In a terse statement after the market closed, the two groups said that they were in discussions which could lead to "a possible combination of the two companies in a merger of equals' transaction". The announcement confirmed earlier market rumours which had triggered a pounds 1 rise in Zeneca's share price to pounds 25.20.
A deal between Zeneca, the UK's third-largest drug-maker, and Astra, Europe's seventh largest, would create one of the world's top 10 pharmaceutical groups with yearly sales of more than $8.3bn (pounds 5.1bn) and a wide range of drugs.
Sources close to the companies said that the deal was likely to be structured as a no-premium merger because the two groups were of similar size. "No company is buying the other," they said.
Astra, the maker of the anti-ulcer compound Losec, the world's best-selling drug, has a market value of around pounds 18bn, while Zeneca' s capitalisation is around pounds 23bn. The sources said that negotiations were on-going and the merger could be concluded as early as this week.
A Zeneca/Astra combination would have a strong presence in a number of important clinical areas, including cardiovascular diseases, cancer, asthma and pain-control. The enlarged group's two blockbusters would be Astra's Losec and Zeneca's Novaldex, a leading product for breast cancer.
Industry analysts said the two companies' drug portfolios had a good fit and were unlikely to pose an anti-trust issue.
"Both companies were starting to move backwards from a competitive standpoint and needed to do something to address that issue," according to David Molowa, an analyst with Bear Sterns.
Industry insiders said that a merger between Astra and Zeneca would cast a shadow over the future of the UK company's agrichemicals business. Zeneca has recently put up for sale its specialty chemicals operations to concentrate on pharmaceuticals and agrichemicals.
Zeneca and Astra have been under mounting pressure to link up with a rival to compete with industry giants such as Glaxo Wellcome and SmithKline Beecham of the UK, Pfizer and Merck of the US and the recently-formed Hoechst-Rhone Phoulenc Franco-German group.
The Swedish company's need for a merger was compounded by the threat of a sharp fall in earnings from 2001 when the patents for Losec begin expiring. The Astra chief executive Haakan Morgen cleared the decks for a possible merger in June, when it scrapped a joint venture with Merck to sell Losec in the US.
Yesterday's announcement put an end to years of speculation over the future of Zeneca. The British group has long been seen as a prime takeover target despite protestations by Sir David Barnes, the chief executive, that Zeneca had the drugs and the finances to remain independent.

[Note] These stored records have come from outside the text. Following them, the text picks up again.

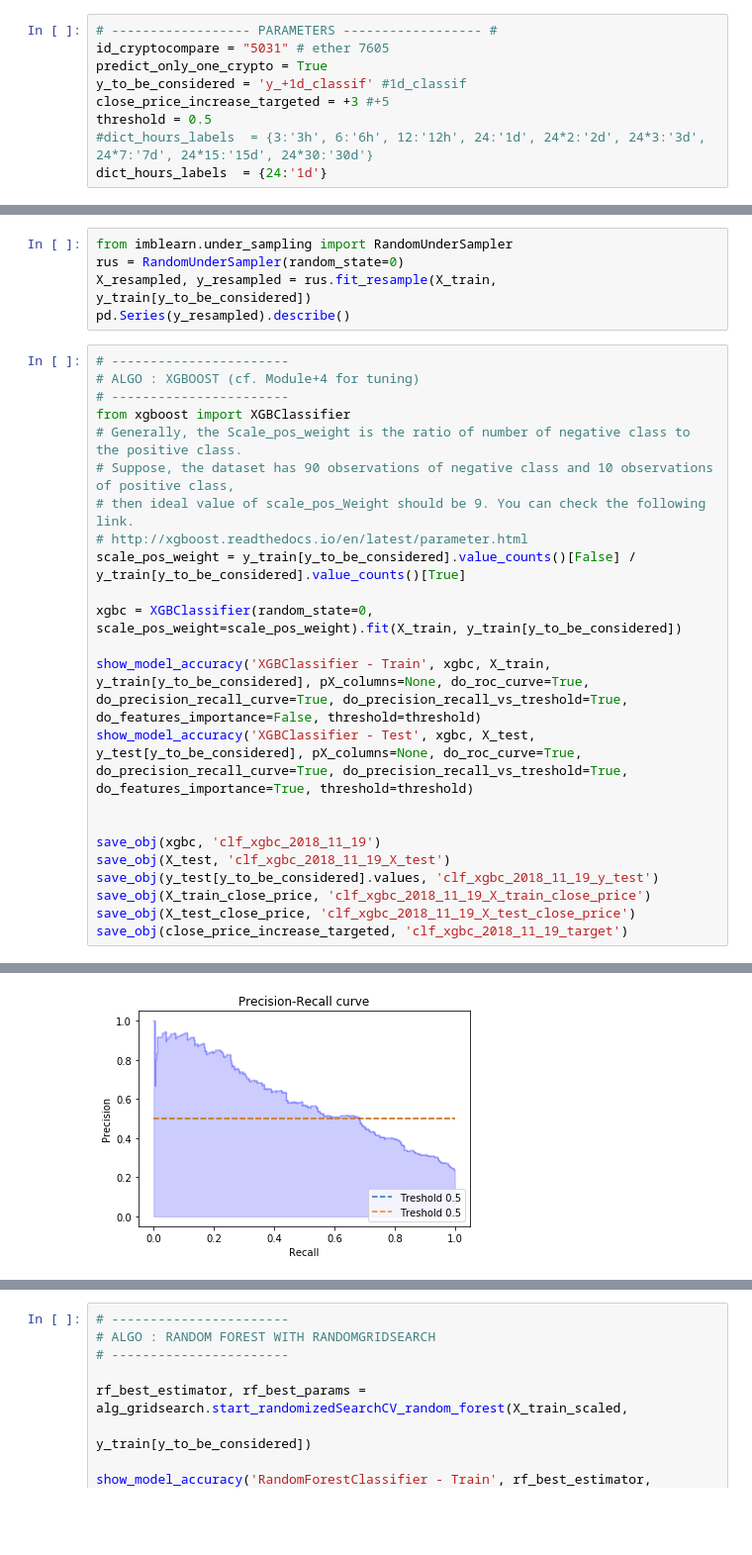
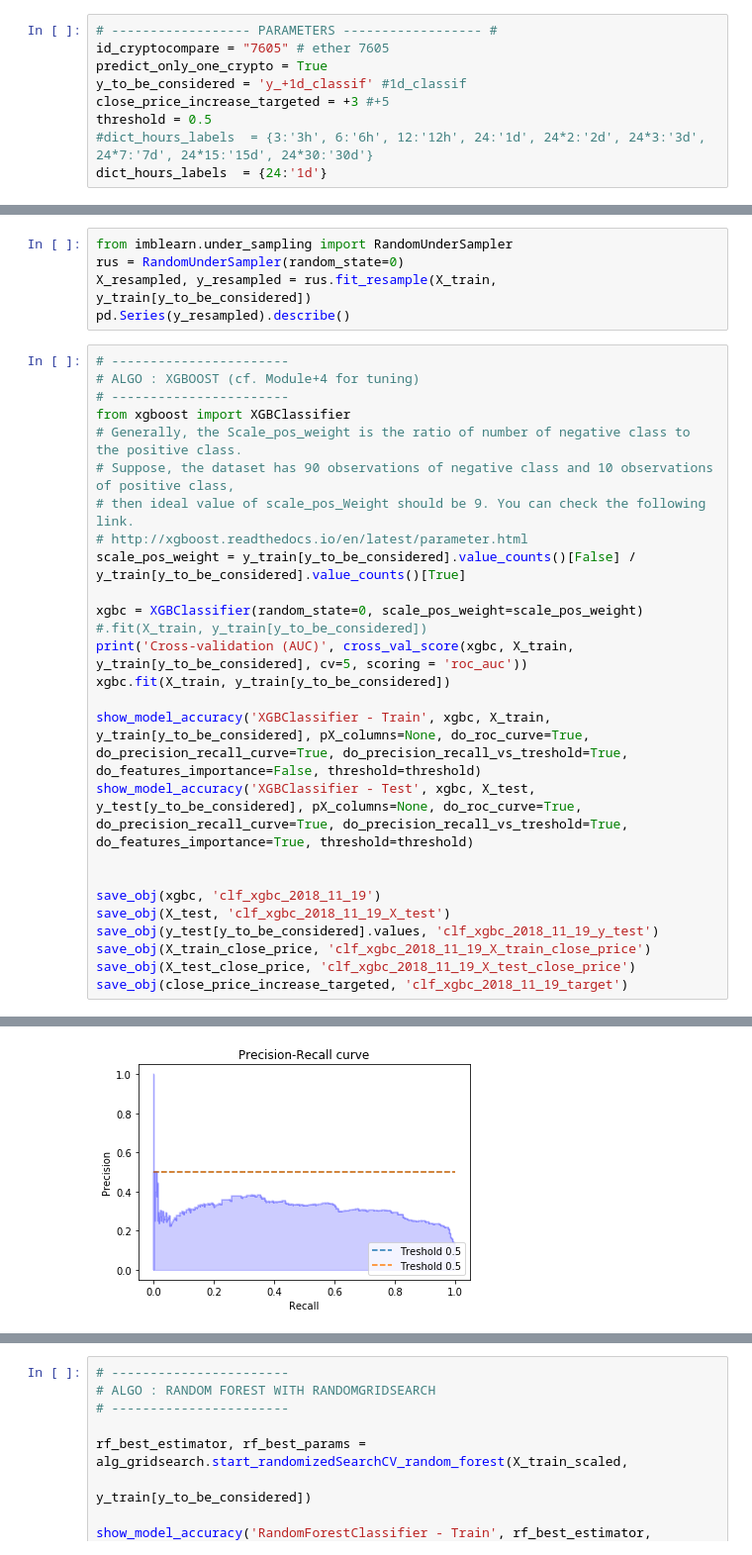
Before and after one commit to cysacenda/algocryptos, a Jupyter notebook: notebooks/ML/algocryptos_global.ipynb, the cells around one changed output, grey strips where cells are left out. Shown at 99% size. Saved outputs shown, nothing was run; the diff lists cells and outputs as text; blank space fills up the shorter version.

```diff
--- a/notebooks/ML/algocryptos_global.ipynb
+++ b/notebooks/ML/algocryptos_global.ipynb
@@ -132,7 +135,7 @@ str_sql = 'postgresql://dbuser:algocryptos@localhost:9091/algocryptos'
 connection = create_engine(str_sql)
 # %%
 # ------------------ PARAMETERS ------------------ #
-id_cryptocompare = "5031" # ether 7605
+id_cryptocompare = "7605" # ether 7605
 predict_only_one_crypto = True
 y_to_be_considered = 'y_+1d_classif' #1d_classif
 close_price_increase_targeted = +3 #+5
@@ -187,7 +190,9 @@ from xgboost import XGBClassifier
 # http://xgboost.readthedocs.io/en/latest/parameter.html
 scale_pos_weight = y_train[y_to_be_considered].value_counts()[False] / y_train[y_to_be_considered].value_counts()[True]
 
-xgbc = XGBClassifier(random_state=0, scale_pos_weight=scale_pos_weight).fit(X_train, y_train[y_to_be_considered])
+xgbc = XGBClassifier(random_state=0, scale_pos_weight=scale_pos_weight) #.fit(X_train, y_train[y_to_be_considered])
+print('Cross-validation (AUC)', cross_val_score(xgbc, X_train, y_train[y_to_be_considered], cv=5, scoring = 'roc_auc'))
+xgbc.fit(X_train, y_train[y_to_be_considered])
 
 show_model_accuracy('XGBClassifier - Train', xgbc, X_train, y_train[y_to_be_considered], pX_columns=None, do_roc_curve=True, do_precision_recall_curve=True, do_precision_recall_vs_treshold=True, do_features_importance=False, threshold=threshold)
 show_model_accuracy('XGBClassifier - Test', xgbc, X_test, y_test[y_to_be_considered], pX_columns=None, do_roc_curve=True, do_precision_recall_curve=True, do_precision_recall_vs_treshold=True, do_features_importance=True, threshold=threshold)
@@ -243 +248 @@ f1=0.529 auc=0.596 ap=0.598
-[figure, old version]
+[figure, new version]
```
Also changed, not shown: parts of 5 cells of this notebook, 2 other files.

It would come as a blow for companies such as Glaxo Wellcome and SmithKline, considered to be two likely suitors, following the collapse of their merger talks.
It is not the first time that Zeneca and Astra have talked about a tie- up. Mr Morgen and Sir David are believed to have held informal talks in March, which were terminated by the UK executive.
Sir David is unlikely to retain an executive position in the combined group as he had already planned to become chairman in May next year. He was to be replaced by Tom McKillop, the head of the company's pharmaceuticals division, who is now the leading candidate to head the merged group.Reuse content